Provided records Block Start

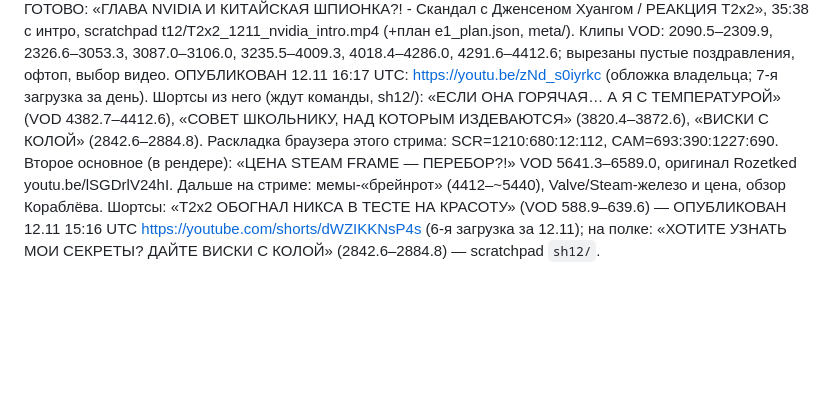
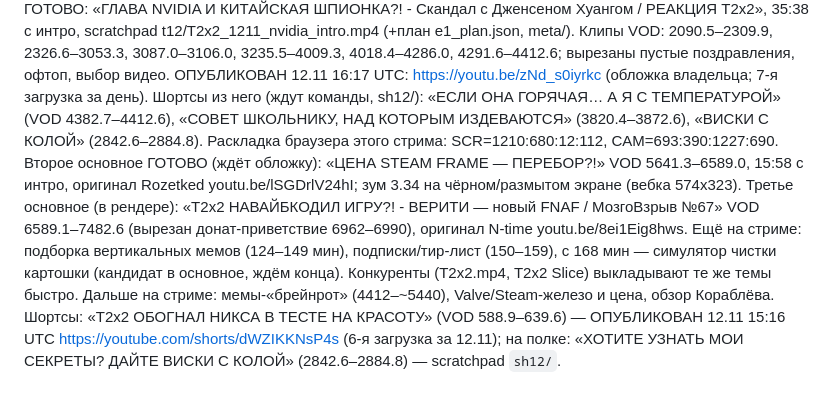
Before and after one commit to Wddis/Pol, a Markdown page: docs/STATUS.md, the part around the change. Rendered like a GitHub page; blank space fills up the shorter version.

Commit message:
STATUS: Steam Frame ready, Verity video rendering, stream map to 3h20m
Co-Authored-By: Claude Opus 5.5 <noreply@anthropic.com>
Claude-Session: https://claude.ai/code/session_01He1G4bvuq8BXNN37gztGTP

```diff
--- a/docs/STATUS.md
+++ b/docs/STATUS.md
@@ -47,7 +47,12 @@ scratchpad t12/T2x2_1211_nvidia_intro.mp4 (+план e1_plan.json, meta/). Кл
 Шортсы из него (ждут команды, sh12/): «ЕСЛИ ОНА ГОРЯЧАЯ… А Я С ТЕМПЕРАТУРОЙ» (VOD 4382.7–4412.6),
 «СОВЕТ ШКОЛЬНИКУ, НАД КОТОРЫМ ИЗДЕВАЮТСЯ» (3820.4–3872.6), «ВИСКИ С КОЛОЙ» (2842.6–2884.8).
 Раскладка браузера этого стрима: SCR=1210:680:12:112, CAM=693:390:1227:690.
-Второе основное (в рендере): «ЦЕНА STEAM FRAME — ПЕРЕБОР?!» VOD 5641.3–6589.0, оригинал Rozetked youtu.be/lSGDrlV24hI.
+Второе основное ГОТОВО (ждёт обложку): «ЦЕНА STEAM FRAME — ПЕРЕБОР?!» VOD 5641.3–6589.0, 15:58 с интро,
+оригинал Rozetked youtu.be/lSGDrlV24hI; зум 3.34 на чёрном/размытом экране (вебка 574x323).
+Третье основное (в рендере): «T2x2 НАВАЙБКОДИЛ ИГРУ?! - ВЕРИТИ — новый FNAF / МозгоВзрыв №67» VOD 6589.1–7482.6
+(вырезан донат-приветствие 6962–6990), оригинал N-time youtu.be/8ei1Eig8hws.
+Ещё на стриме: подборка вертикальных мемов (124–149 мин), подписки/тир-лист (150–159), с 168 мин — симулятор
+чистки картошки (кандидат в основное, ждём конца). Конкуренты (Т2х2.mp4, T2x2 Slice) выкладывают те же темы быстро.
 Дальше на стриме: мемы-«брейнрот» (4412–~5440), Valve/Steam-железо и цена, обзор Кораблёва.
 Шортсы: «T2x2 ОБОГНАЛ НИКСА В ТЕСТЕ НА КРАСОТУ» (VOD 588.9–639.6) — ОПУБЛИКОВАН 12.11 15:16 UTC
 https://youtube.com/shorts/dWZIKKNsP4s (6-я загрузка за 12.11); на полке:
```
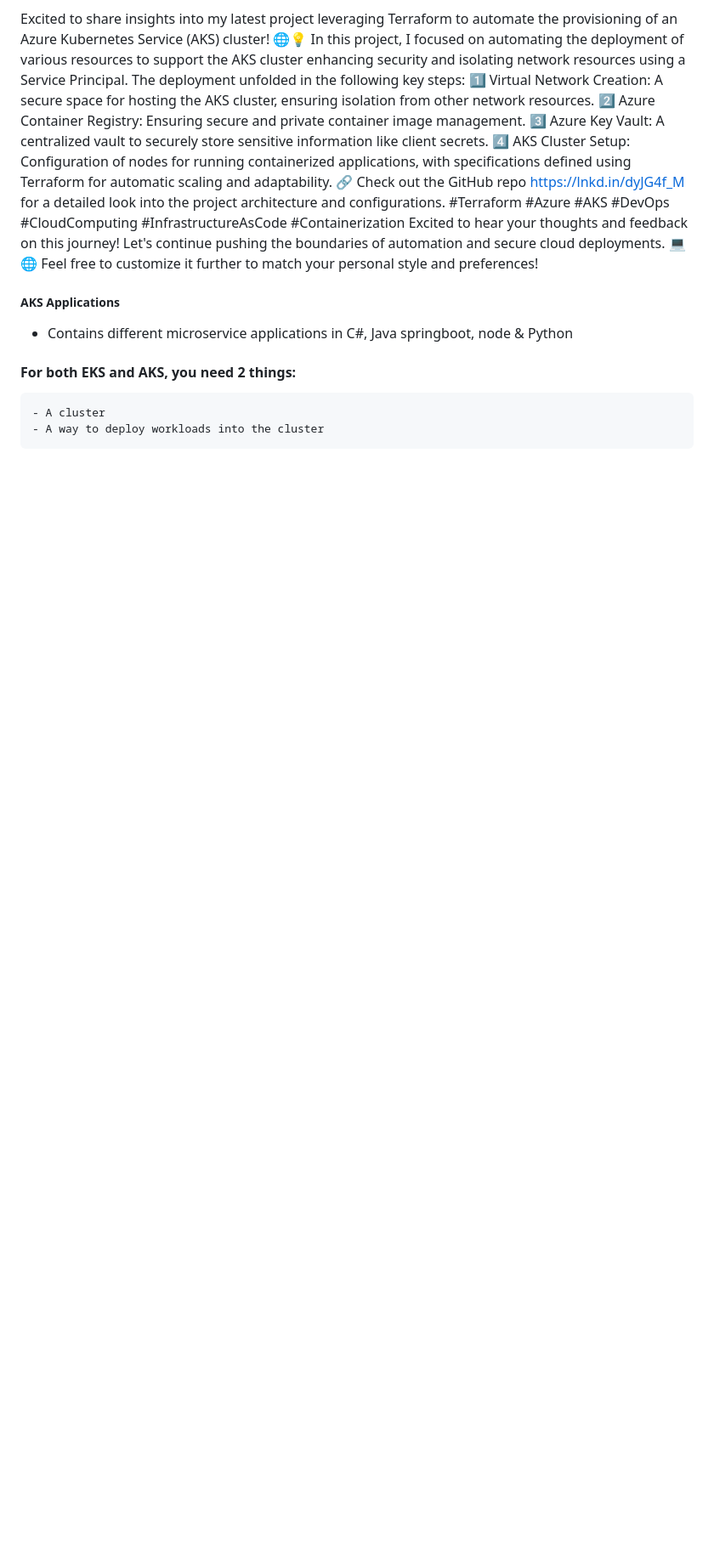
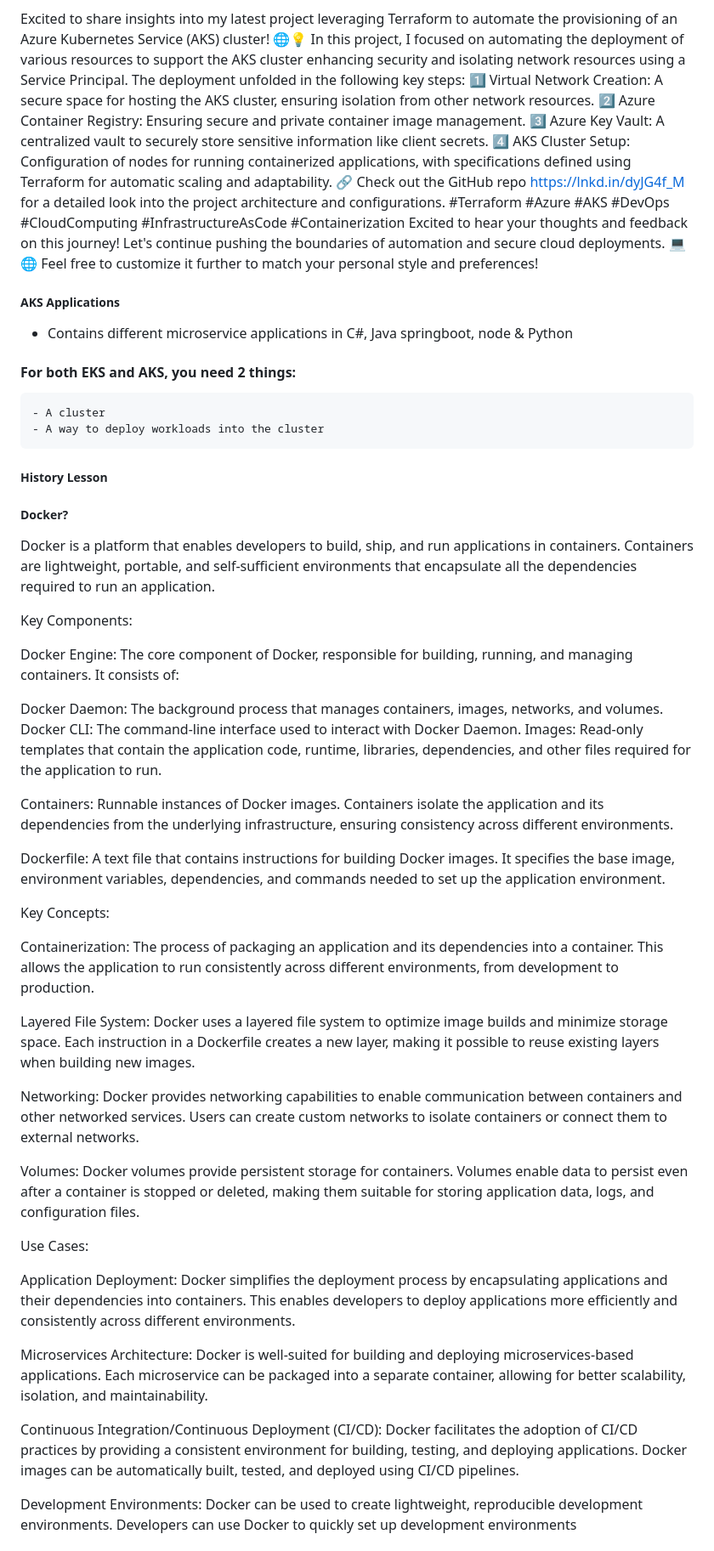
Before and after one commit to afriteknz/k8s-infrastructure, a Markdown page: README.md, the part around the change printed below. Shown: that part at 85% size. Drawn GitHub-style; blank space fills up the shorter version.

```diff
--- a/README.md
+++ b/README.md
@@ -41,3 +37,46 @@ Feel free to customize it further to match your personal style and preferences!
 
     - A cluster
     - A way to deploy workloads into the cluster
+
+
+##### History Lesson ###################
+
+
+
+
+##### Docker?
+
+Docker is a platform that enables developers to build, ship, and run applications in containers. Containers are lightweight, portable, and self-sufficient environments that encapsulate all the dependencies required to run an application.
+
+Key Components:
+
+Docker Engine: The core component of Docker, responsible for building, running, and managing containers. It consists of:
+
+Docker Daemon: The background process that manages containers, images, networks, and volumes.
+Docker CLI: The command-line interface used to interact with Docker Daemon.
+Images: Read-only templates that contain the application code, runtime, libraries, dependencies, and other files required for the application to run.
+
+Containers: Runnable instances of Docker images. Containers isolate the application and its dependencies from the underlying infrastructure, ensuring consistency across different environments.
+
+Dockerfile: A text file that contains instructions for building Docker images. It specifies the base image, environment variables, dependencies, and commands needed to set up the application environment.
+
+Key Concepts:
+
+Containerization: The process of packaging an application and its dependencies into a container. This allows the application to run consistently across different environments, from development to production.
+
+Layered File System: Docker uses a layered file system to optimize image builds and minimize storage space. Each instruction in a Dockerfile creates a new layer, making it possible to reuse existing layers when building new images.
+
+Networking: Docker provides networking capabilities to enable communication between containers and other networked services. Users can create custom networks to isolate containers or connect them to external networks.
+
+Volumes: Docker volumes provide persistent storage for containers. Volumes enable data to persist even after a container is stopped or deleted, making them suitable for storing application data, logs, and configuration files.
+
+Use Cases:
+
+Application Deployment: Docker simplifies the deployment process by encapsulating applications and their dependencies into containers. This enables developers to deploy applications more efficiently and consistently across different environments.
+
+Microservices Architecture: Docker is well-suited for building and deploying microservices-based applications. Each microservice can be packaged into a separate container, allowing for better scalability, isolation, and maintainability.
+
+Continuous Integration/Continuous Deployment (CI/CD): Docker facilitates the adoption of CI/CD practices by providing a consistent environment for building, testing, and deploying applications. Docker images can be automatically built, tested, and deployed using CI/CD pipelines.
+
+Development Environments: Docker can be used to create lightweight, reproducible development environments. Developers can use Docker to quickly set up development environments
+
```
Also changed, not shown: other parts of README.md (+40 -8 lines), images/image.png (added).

Provided records Block End

=== What this task involves ===
Each line above should be set down exactly as written, with pictures excluded.

=== Written answer ===
Before and after one commit to Wddis/Pol, a Markdown page: docs/STATUS.md, the part around the change. Rendered like a GitHub page; blank space fills up the shorter version.

Commit message:
STATUS: Steam Frame ready, Verity video rendering, stream map to 3h20m
Co-Authored-By: Claude Opus 5.5 <noreply@anthropic.com>
Claude-Session: https://claude.ai/code/session_01He1G4bvuq8BXNN37gztGTP

```diff
--- a/docs/STATUS.md
+++ b/docs/STATUS.md
@@ -47,7 +47,12 @@ scratchpad t12/T2x2_1211_nvidia_intro.mp4 (+план e1_plan.json, meta/). Кл
 Шортсы из него (ждут команды, sh12/): «ЕСЛИ ОНА ГОРЯЧАЯ… А Я С ТЕМПЕРАТУРОЙ» (VOD 4382.7–4412.6),
 «СОВЕТ ШКОЛЬНИКУ, НАД КОТОРЫМ ИЗДЕВАЮТСЯ» (3820.4–3872.6), «ВИСКИ С КОЛОЙ» (2842.6–2884.8).
 Раскладка браузера этого стрима: SCR=1210:680:12:112, CAM=693:390:1227:690.
-Второе основное (в рендере): «ЦЕНА STEAM FRAME — ПЕРЕБОР?!» VOD 5641.3–6589.0, оригинал Rozetked youtu.be/lSGDrlV24hI.
+Второе основное ГОТОВО (ждёт обложку): «ЦЕНА STEAM FRAME — ПЕРЕБОР?!» VOD 5641.3–6589.0, 15:58 с интро,
+оригинал Rozetked youtu.be/lSGDrlV24hI; зум 3.34 на чёрном/размытом экране (вебка 574x323).
+Третье основное (в рендере): «T2x2 НАВАЙБКОДИЛ ИГРУ?! - ВЕРИТИ — новый FNAF / МозгоВзрыв №67» VOD 6589.1–7482.6
+(вырезан донат-приветствие 6962–6990), оригинал N-time youtu.be/8ei1Eig8hws.
+Ещё на стриме: подборка вертикальных мемов (124–149 мин), подписки/тир-лист (150–159), с 168 мин — симулятор
+чистки картошки (кандидат в основное, ждём конца). Конкуренты (Т2х2.mp4, T2x2 Slice) выкладывают те же темы быстро.
 Дальше на стриме: мемы-«брейнрот» (4412–~5440), Valve/Steam-железо и цена, обзор Кораблёва.
 Шортсы: «T2x2 ОБОГНАЛ НИКСА В ТЕСТЕ НА КРАСОТУ» (VOD 588.9–639.6) — ОПУБЛИКОВАН 12.11 15:16 UTC
 https://youtube.com/shorts/dWZIKKNsP4s (6-я загрузка за 12.11); на полке:
```
Before and after one commit to afriteknz/k8s-infrastructure, a Markdown page: README.md, the part around the change printed below. Shown: that part at 85% size. Drawn GitHub-style; blank space fills up the shorter version.

```diff
--- a/README.md
+++ b/README.md
@@ -41,3 +37,46 @@ Feel free to customize it further to match your personal style and preferences!
 
     - A cluster
     - A way to deploy workloads into the cluster
+
+
+##### History Lesson ###################
+
+
+
+
+##### Docker?
+
+Docker is a platform that enables developers to build, ship, and run applications in containers. Containers are lightweight, portable, and self-sufficient environments that encapsulate all the dependencies required to run an application.
+
+Key Components:
+
+Docker Engine: The core component of Docker, responsible for building, running, and managing containers. It consists of:
+
+Docker Daemon: The background process that manages containers, images, networks, and volumes.
+Docker CLI: The command-line interface used to interact with Docker Daemon.
+Images: Read-only templates that contain the application code, runtime, libraries, dependencies, and other files required for the application to run.
+
+Containers: Runnable instances of Docker images. Containers isolate the application and its dependencies from the underlying infrastructure, ensuring consistency across different environments.
+
+Dockerfile: A text file that contains instructions for building Docker images. It specifies the base image, environment variables, dependencies, and commands needed to set up the application environment.
+
+Key Concepts:
+
+Containerization: The process of packaging an application and its dependencies into a container. This allows the application to run consistently across different environments, from development to production.
+
+Layered File System: Docker uses a layered file system to optimize image builds and minimize storage space. Each instruction in a Dockerfile creates a new layer, making it possible to reuse existing layers when building new images.
+
+Networking: Docker provides networking capabilities to enable communication between containers and other networked services. Users can create custom networks to isolate containers or connect them to external networks.
+
+Volumes: Docker volumes provide persistent storage for containers. Volumes enable data to persist even after a container is stopped or deleted, making them suitable for storing application data, logs, and configuration files.
+
+Use Cases:
+
+Application Deployment: Docker simplifies the deployment process by encapsulating applications and their dependencies into containers. This enables developers to deploy applications more efficiently and consistently across different environments.
+
+Microservices Architecture: Docker is well-suited for building and deploying microservices-based applications. Each microservice can be packaged into a separate container, allowing for better scalability, isolation, and maintainability.
+
+Continuous Integration/Continuous Deployment (CI/CD): Docker facilitates the adoption of CI/CD practices by providing a consistent environment for building, testing, and deploying applications. Docker images can be automatically built, tested, and deployed using CI/CD pipelines.
+
+Development Environments: Docker can be used to create lightweight, reproducible development environments. Developers can use Docker to quickly set up development environments
+
```
Also changed, not shown: other parts of README.md (+40 -8 lines), images/image.png (added).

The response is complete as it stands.